The International Monetary Fund (IMF) finally seems to be seeing sense on crypto and realising it is already becoming a major force in the global financial system and is the future of finance.
The Washington-based UN agency has admitted this week that in recent years crypto assets have gone from being “niche products” to having more of a mainstream influence.
In a new report, officials noted that crypto assets have decisively shifted away from being assets without much impact to the wider public to ones used for investments, hedges against weak currencies, and as payment instruments.
This is a big deal.
The fact that such an influential global financial agency as the IMF is finally getting on board is an important step towards universal credibility, legitimacy and mass adoption of cryptocurrencies.

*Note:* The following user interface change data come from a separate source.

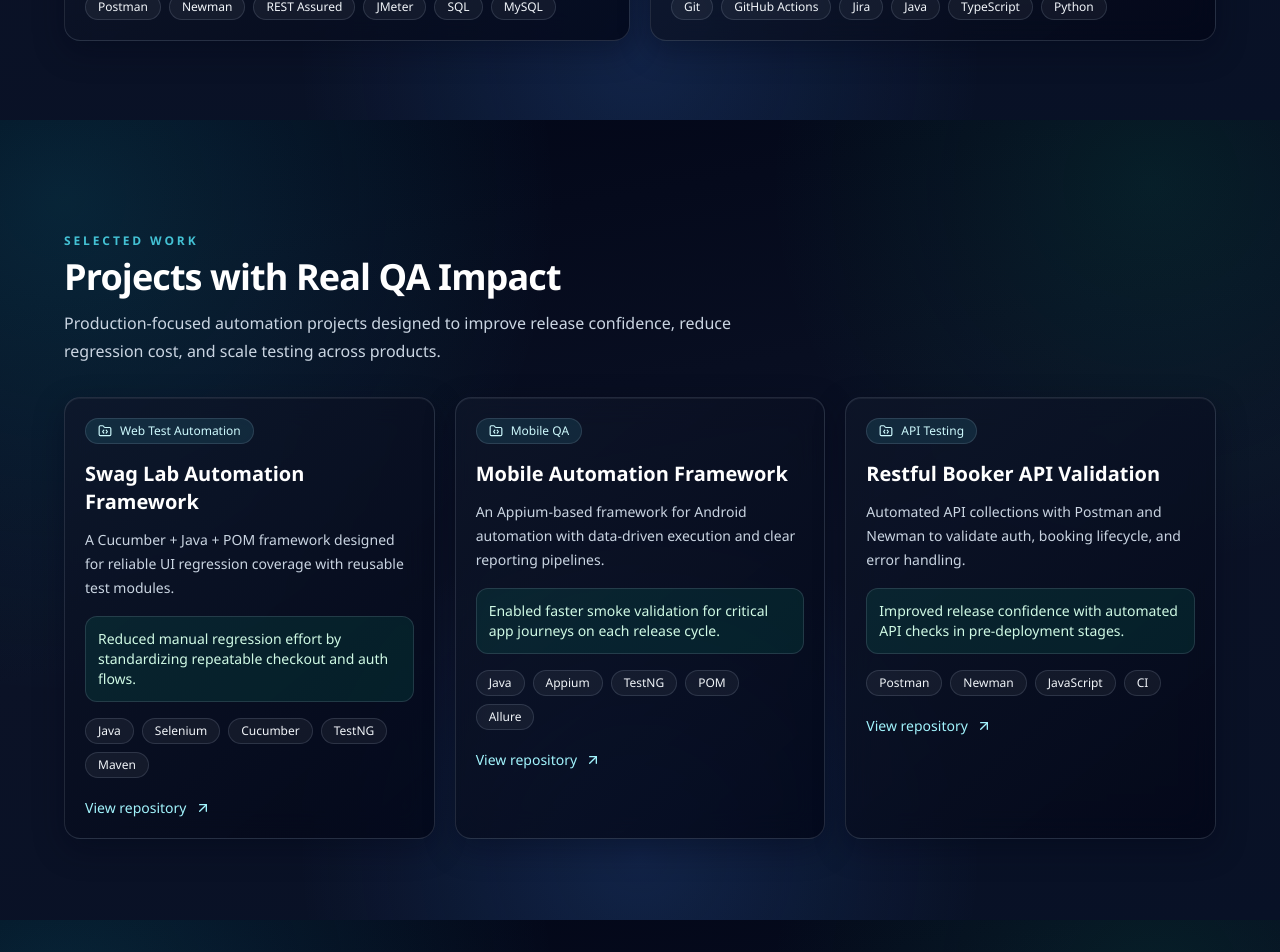
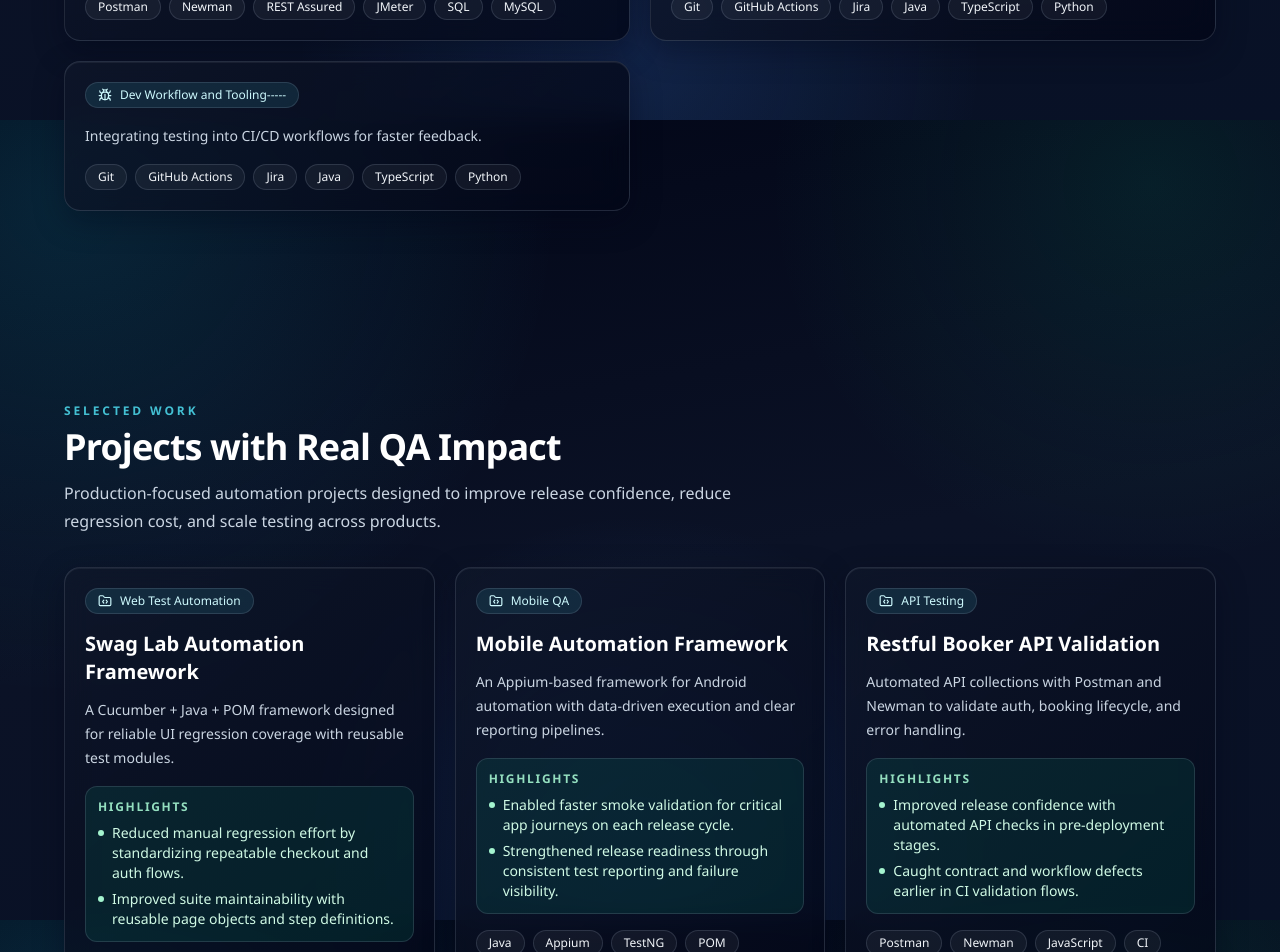
Before and after one commit to shobuj-das/Portfolio, a Next.js app: page / in a window 1280 px wide. Shown: the part 2280-3232 px from the top of the page. Built offline with nearby package versions, Linux system fonts and the light colour scheme.

Commit message:
project highlight bullet point added

```diff
--- a/src/components/Projects.tsx
+++ b/src/components/Projects.tsx
@@ -31,9 +31,19 @@ export default function Projects() {
                 <h3 className="mt-4 text-xl font-semibold text-white">{project.title}</h3>
                 <p className="mt-3 text-sm leading-6 text-slate-300">{project.description}</p>
 
-                <p className="mt-4 rounded-xl border border-emerald-200/20 bg-emerald-400/10 p-3 text-sm text-emerald-100">
-                  {project.impact}
-                </p>
+                <div className="mt-4 rounded-xl border border-emerald-200/20 bg-emerald-400/10 p-3">
+                  <p className="text-xs font-semibold uppercase tracking-[0.14em] text-emerald-200/90">
+                    Highlights
+                  </p>
+                  <ul className="mt-2 space-y-1.5">
+                    {project.highlights.map((highlight) => (
+                      <li key={`${project.title}-${highlight}`} className="flex gap-2 text-sm text-emerald-100">
+                        <span className="mt-[7px] h-1.5 w-1.5 shrink-0 rounded-full bg-emerald-200" />
+                        <span>{highlight}</span>
+                      </li>
+                    ))}
+                  </ul>
+                </div>
 
                 <ul className="mt-4 flex flex-wrap gap-2">
                   {project.stack.map((tech) => (
--- a/src/data/projects.ts
+++ b/src/data/projects.ts
@@ -3,7 +3,7 @@ export type Project = {
   category: string;
   description: string;
   stack: string[];
-  impact: string;
+  highlights: string[];
   link: string;
 };
 
@@ -14,7 +14,10 @@ export const projects: Project[] = [
     description:
       'A Cucumber + Java + POM framework designed for reliable UI regression coverage with reusable test modules.',
     stack: ['Java', 'Selenium', 'Cucumber', 'TestNG', 'Maven'],
-    impact: 'Reduced manual regression effort by standardizing repeatable checkout and auth flows.',
+    highlights: [
+      'Reduced manual regression effort by standardizing repeatable checkout and auth flows.',
+      'Improved suite maintainability with reusable page objects and step definitions.',
+    ],
     link: 'https://github.com/shobuj-das/Swag-Lab-Automation-Cucumber-Java-POM',
   },
   {
@@ -23,7 +26,10 @@ export const projects: Project[] = [
     description:
       'An Appium-based framework for Android automation with data-driven execution and clear reporting pipelines.',
     stack: ['Java', 'Appium', 'TestNG', 'POM', 'Allure'],
-    impact: 'Enabled faster smoke validation for critical app journeys on each release cycle.',
+    highlights: [
+      'Enabled faster smoke validation for critical app journeys on each release cycle.',
+      'Strengthened release readiness through consistent test reporting and failure visibility.',
+    ],
     link: 'https://github.com/shobuj-das/Mobile-App-Automation-POM-Java-Appium',
   },
   {
@@ -32,7 +38,10 @@ export const projects: Project[] = [
     description:
       'Automated API collections with Postman and Newman to validate auth, booking lifecycle, and error handling.',
     stack: ['Postman', 'Newman', 'JavaScript', 'CI'],
-    impact: 'Improved release confidence with automated API checks in pre-deployment stages.',
+    highlights: [
+      'Improved release confidence with automated API checks in pre-deployment stages.',
+      'Caught contract and workflow defects earlier in CI validation flows.',
+    ],
     link: 'https://github.com/shobuj-das/Restful-booker-API-testing-with-Postman',
   },
 ];
--- a/src/data/skills.ts
+++ b/src/data/skills.ts
@@ -55,4 +55,17 @@ export const skillCategories: SkillCategory[] = [
       'Python',
     ],
   },
+  {
+  title: 'Dev Workflow and Tooling-----',
+    summary:
+      'Integrating testing into CI/CD workflows for faster feedback.',
+    skills: [
+      'Git',
+      'GitHub Actions',
+      'Jira',
+      'Java',
+      'TypeScript',
+      'Python',
+    ],
+  },
 ];
```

It’s especially important as the IMF has not always been on the right side of history with crypto assets. Indeed, it has appeared that it has been almost frightened of the inevitable future of finance.
Last year, the IMF demanded that El Salvador, which became the first country to adopt Bitcoin as legal tender, abandon the plans.

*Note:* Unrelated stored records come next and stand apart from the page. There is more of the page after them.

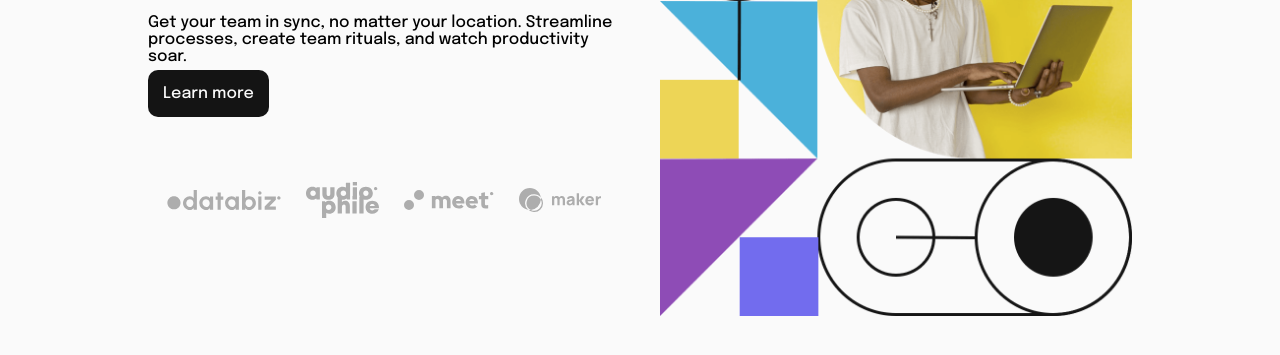
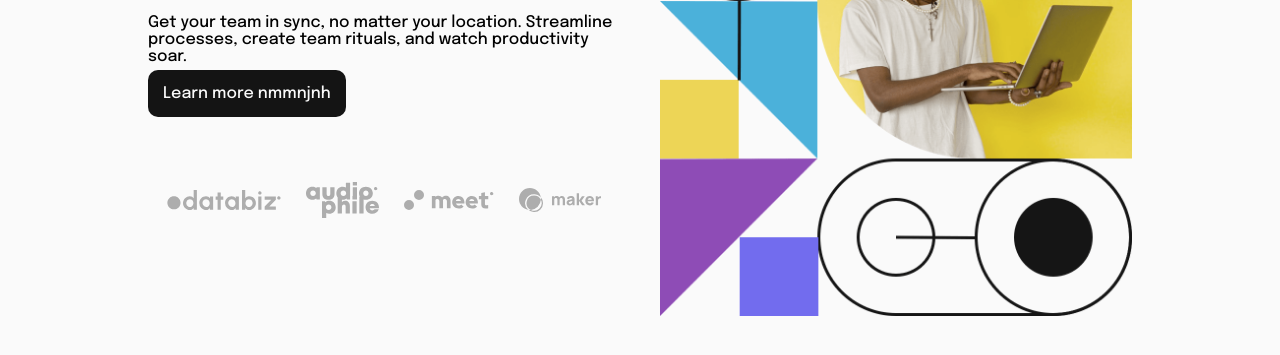
Before and after one commit to aigorofareed/Snap, a plain HTML site: page index.html in a window 1280 px wide. Shown: the part 443-798 px from the top of the page. Drawn offline with Linux system fonts and the light colour scheme.

Commit message:
edited commit

```diff
--- a/index.html
+++ b/index.html
@@ -30,7 +30,7 @@
           <h2>Make <br>remote work</h2>
           <p>Get your team in sync, no matter your location. Streamline processes,
             create team rituals, and watch productivity soar.</p>
-            <a class="if" href="">Learn more</a>
+            <a class="if" href="">Learn more nmmnjnh</a>
         </article>
         <div>
           <img src="./images/client-databiz.svg" alt="">
```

As I said at the time, “the IMF asking a pioneering sovereign nation to drop a future-focused financial policy that attempts to bring it out of financial instability and a reliance on another country’s currency shows the institution to be outdated.

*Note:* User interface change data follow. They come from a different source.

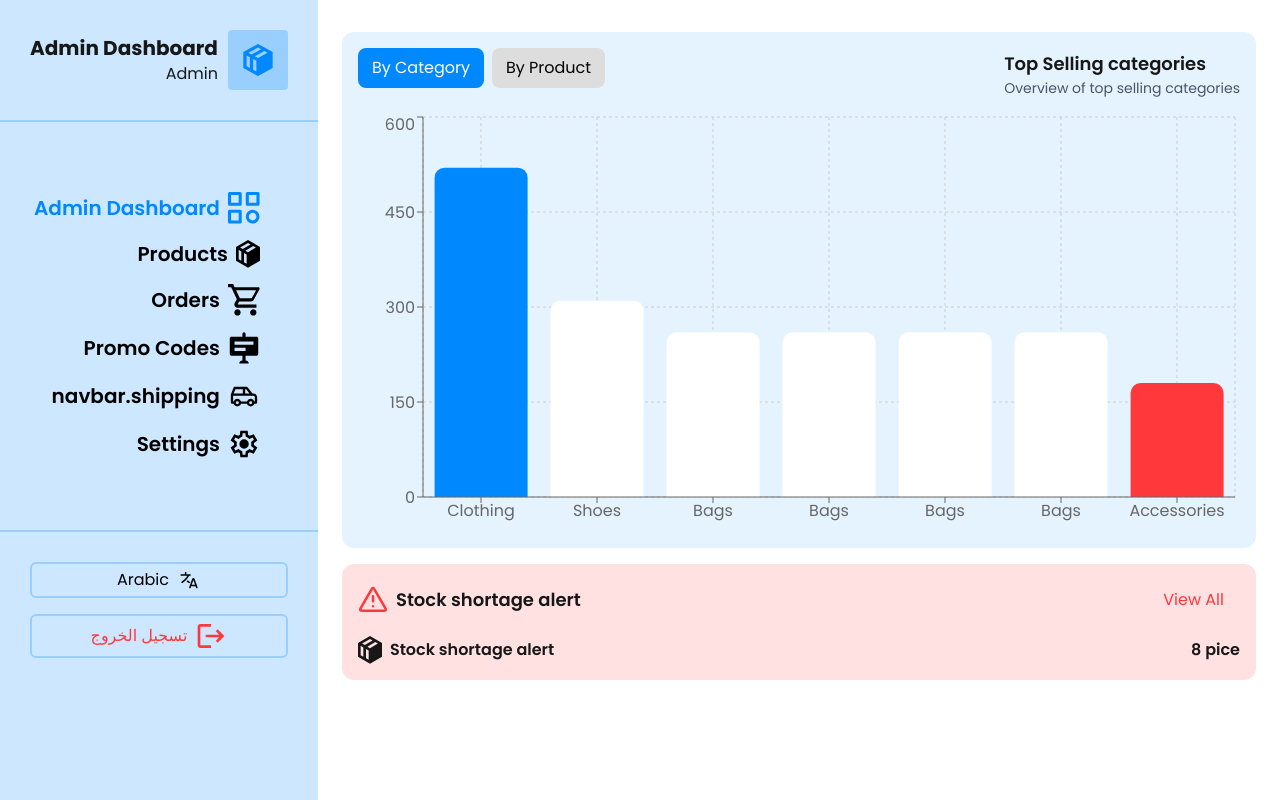
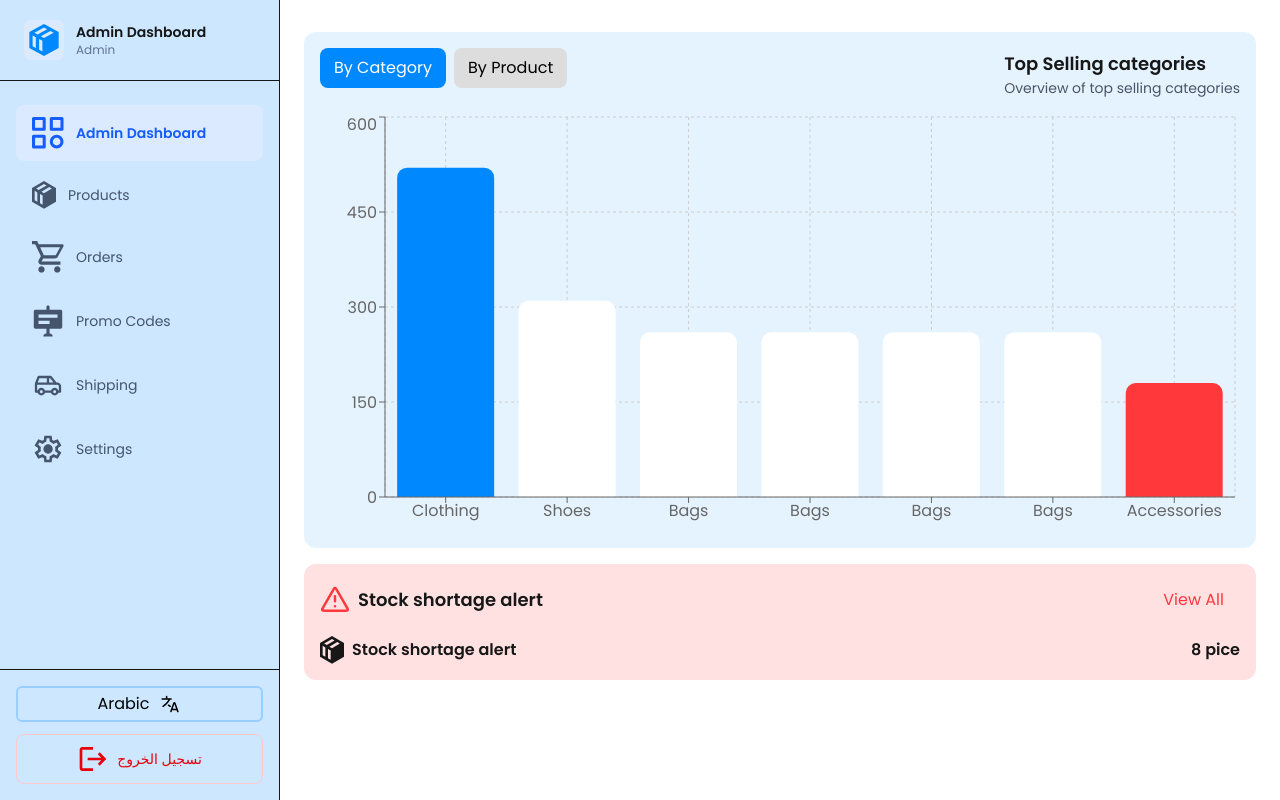
Before and after one commit to Abdelrahman0963/MassarWebApp, a Next.js app: page /en in a window 1280 px wide. Built offline with nearby package versions, Linux system fonts and the light colour scheme.

Commit message:
feat: update Navbar component layout and improve RTL support

```diff
--- a/app/components/Navbar.tsx
+++ b/app/components/Navbar.tsx
@@ -1,90 +1,135 @@
 "use client";
-import { Cart, ControlPanel, DefaultLogo, EnAr, Logout, Products, Promocode, Settings, Shipping } from '../icons/icons'
-import Link from 'next/link'
+
+import {
+  Cart,
+  ControlPanel,
+  DefaultLogo,
+  Logout,
+  Products,
+  Promocode,
+  Settings,
+  Shipping
+} from "../icons/icons";
+
+import Link from "next/link";
 import { usePathname } from "next/navigation";
-import LangSwitch from './NavBtn/LangSwitch';
-import { useTranslations } from 'next-intl';
-
+import { useTranslations } from "next-intl";
+import LangSwitch from "./NavBtn/LangSwitch";
 
 const Navbar = () => {
-  const pathName = usePathname();
-  const locale = pathName?.split('/')[1];
+  const pathname = usePathname();
+  const locale = pathname?.split("/")[1];
   const t = useTranslations();
 
-  const NavLinks = [
+  const isRTL = locale === "ar";
+
+  const navLinks = [
     {
       href: `/${locale}`,
-      label: t('navbar.board'),
-      icon: <ControlPanel />
+      label: t("navbar.board"),
+      icon: <ControlPanel />,
     },
     {
       href: `/${locale}/products`,
-      label: t('navbar.Products'),
-      icon: <Products />
+      label: t("navbar.Products"),
+      icon: <Products />,
     },
     {
       href: `/${locale}/orders`,
-      label: t('navbar.orders'),
-      icon: <Cart />
+      label: t("navbar.orders"),
+      icon: <Cart />,
     },
     {
       href: `/${locale}/promocodes`,
-      label: t('navbar.promocodes'),
-      icon: <Promocode />
+      label: t("navbar.promocodes"),
+      icon: <Promocode />,
     },
     {
       href: `/${locale}/shippingZone`,
-      label: t('navbar.shipping'),
-      icon: <Shipping />
+      label: t("navbar.shippingZone"),
+      icon: <Shipping />,
     },
     {
       href: `/${locale}/settings`,
-      label: t('navbar.settings'),
-      icon: <Settings />
-    }
-  ]
-
+      label: t("navbar.settings"),
+      icon: <Settings />,
+    },
+  ];
 
   return (
-    <div className='h-screen bg-[#CCE7FF]  '>
-      <nav>
-        <header className='flex gap-2.5 items-center mb-10 justify-end border-b-2 border-[#99CFFF] p-7.5'>
-          <div className='flex flex-col items-end'>
-            <h1 className="font-bold text-xl text-right">
-              {t('navbar.board')}
-            </h1>
-            <p className="text-right">{t('navbar.user')}</p>
-          </div>
+    <aside
+      className={`
+        h-screen w-70 bg-[#CCE7FF] border-r
+        flex flex-col
+        ${isRTL ? "border-l border-r-0" : ""}
+      `}
+      dir={isRTL ? "rtl" : "ltr"}
+    >
+      {/* ===== Header ===== */}
+      <div className="flex items-center gap-3 px-6 py-5 border-b">
+        <div className="w-10 h-10 flex items-center justify-center rounded-md bg-blue-100">
+          <DefaultLogo />
+        </div>
 
-          <div className='h-15 w-15 py-0.75  px-1.25 bg-[#99CFFF] rounded-sm flex justify-center items-center'> <DefaultLogo /> </div>
+        <div className="flex flex-col">
+          <span className="font-semibold text-sm">
+            {t("navbar.board")}
+          </span>
+          <span className="text-xs text-slate-500">
+            {t("navbar.user")}
+          </span>
+        </div>
+      </div>
 
-        </header>
+      {/* ===== Nav ===== */}
+      <nav className="flex-1 px-4 py-6">
+        <ul className="space-y-2">
+          {navLinks.map((link) => {
+            const isActive = pathname === link.href;
 
-        <aside className='p-7.5 '>
-          <div className='flex  flex-col gap-4 '>
-            {NavLinks.map((link) => (
-              <div key={link.href} className={`${pathName === link.href ? 'text-[#0088FF] hover:text-[#49a7fa] active:text-[#034fa5] transition duration-300' : 'text-black hover:text-[#0088FF] transition duration-300 active:text-[#034fa5] '} `}>
-                <Link href={link.href} className='mr-7 flex items-center justify-end  gap-2' >
-                  <p className='text-xl font-semibold'>{link.label}</p>
-                  <p>{link.icon}</p>
+            return (
+              <li key={link.href}>
+                <Link
+                  href={link.href}
+                  className={`
+                    flex items-center gap-3 px-4 py-3 rounded-lg
+                    transition-all duration-200
+                    ${isActive
+                      ? "bg-blue-100 text-blue-600 font-semibold"
+                      : "text-slate-600 hover:bg-slate-100"
+                    }
+                    ${isRTL ? "flex-row-reverse text-right" : ""}
+                  `}
+                >
+                  <span className="text-lg">{link.icon}</span>
+                  <span className="text-sm">{link.label}</span>
                 </Link>
-              </div>
-            ))}
-          </div>
-        </aside>
+              </li>
+            );
+          })}
+        </ul>
+      </nav>
 
-        <footer className='border-t-2 border-[#99CFFF] mt-10 p-7.5'>
-          <div className='flex flex-col gap-4'>
-            <LangSwitch />
-            <div className='border-2 border-[#99CFFF] rounded-md p-1 flex items-cent justify-center gap-2 hover:cursor-pointer hover:bg-[#ff383b24] hover:border-[#FF383C] active:bg-[#FF383C] active:text-white transition duration-300 text-[#FF383C] '>
-              <button>تسجيل الخروج</button>
-              <Logout />
-            </div>
-          </div>
-        </footer>
-      </nav>
-    </div>
-  )
-}
+      {/* ===== Footer ===== */}
+      <div className="border-t px-4 py-4 space-y-3">
+        <LangSwitch />
 
-export default Navbar
+        <button
+          className="
+            w-full flex items-center justify-center gap-2
+            px-4 py-2 rounded-lg
+            text-red-600 border border-red-200
+            hover:bg-red-50
+            active:bg-red-600 active:text-white
+            transition
+          "
+        >
+          <Logout />
+          <span className="text-sm">تسجيل الخروج</span>
+        </button>
+      </div>
+    </aside>
+  );
+};
+
+export default Navbar;
--- a/app/components/graph/BarChart.tsx
+++ b/app/components/graph/BarChart.tsx
@@ -82,7 +82,7 @@ const SalesChart = () => {
             <div
                 className="w-full p-4 bg-[#E5F3FF] mt-4 rounded-xl"
             >
-                <div className="flex items-center justify-between mb-3">
+                <div className="flex lg:flex-row flex-col items-center justify-between mb-3">
                     <div className="flex gap-2 mb-3">
                         <button
                             onClick={() => setViewMode("category")}
```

“Why do they continue to want to pile on debts to poorer countries that they know are unlikely to be able to repay using traditional currencies? Is the IMF worried about the domino effect of nation-state adoption that might weaken their dominant global influence? If so, is this a warning shot to those countries?”
The recent apparent u-turn on cryptocurrencies from the Fund is, then, to be championed.
I’m also wholeheartedly supporting the IMF’s calls in this report for regulation of the crypto market. It’s something I have been urging for many years.
As digital currencies, including Bitcoin, are set to play an ever greater role in the international financial system, they must be held to the same regulatory scrutiny as other parts of the system.
The IMF might have been late to the party, but better late than never.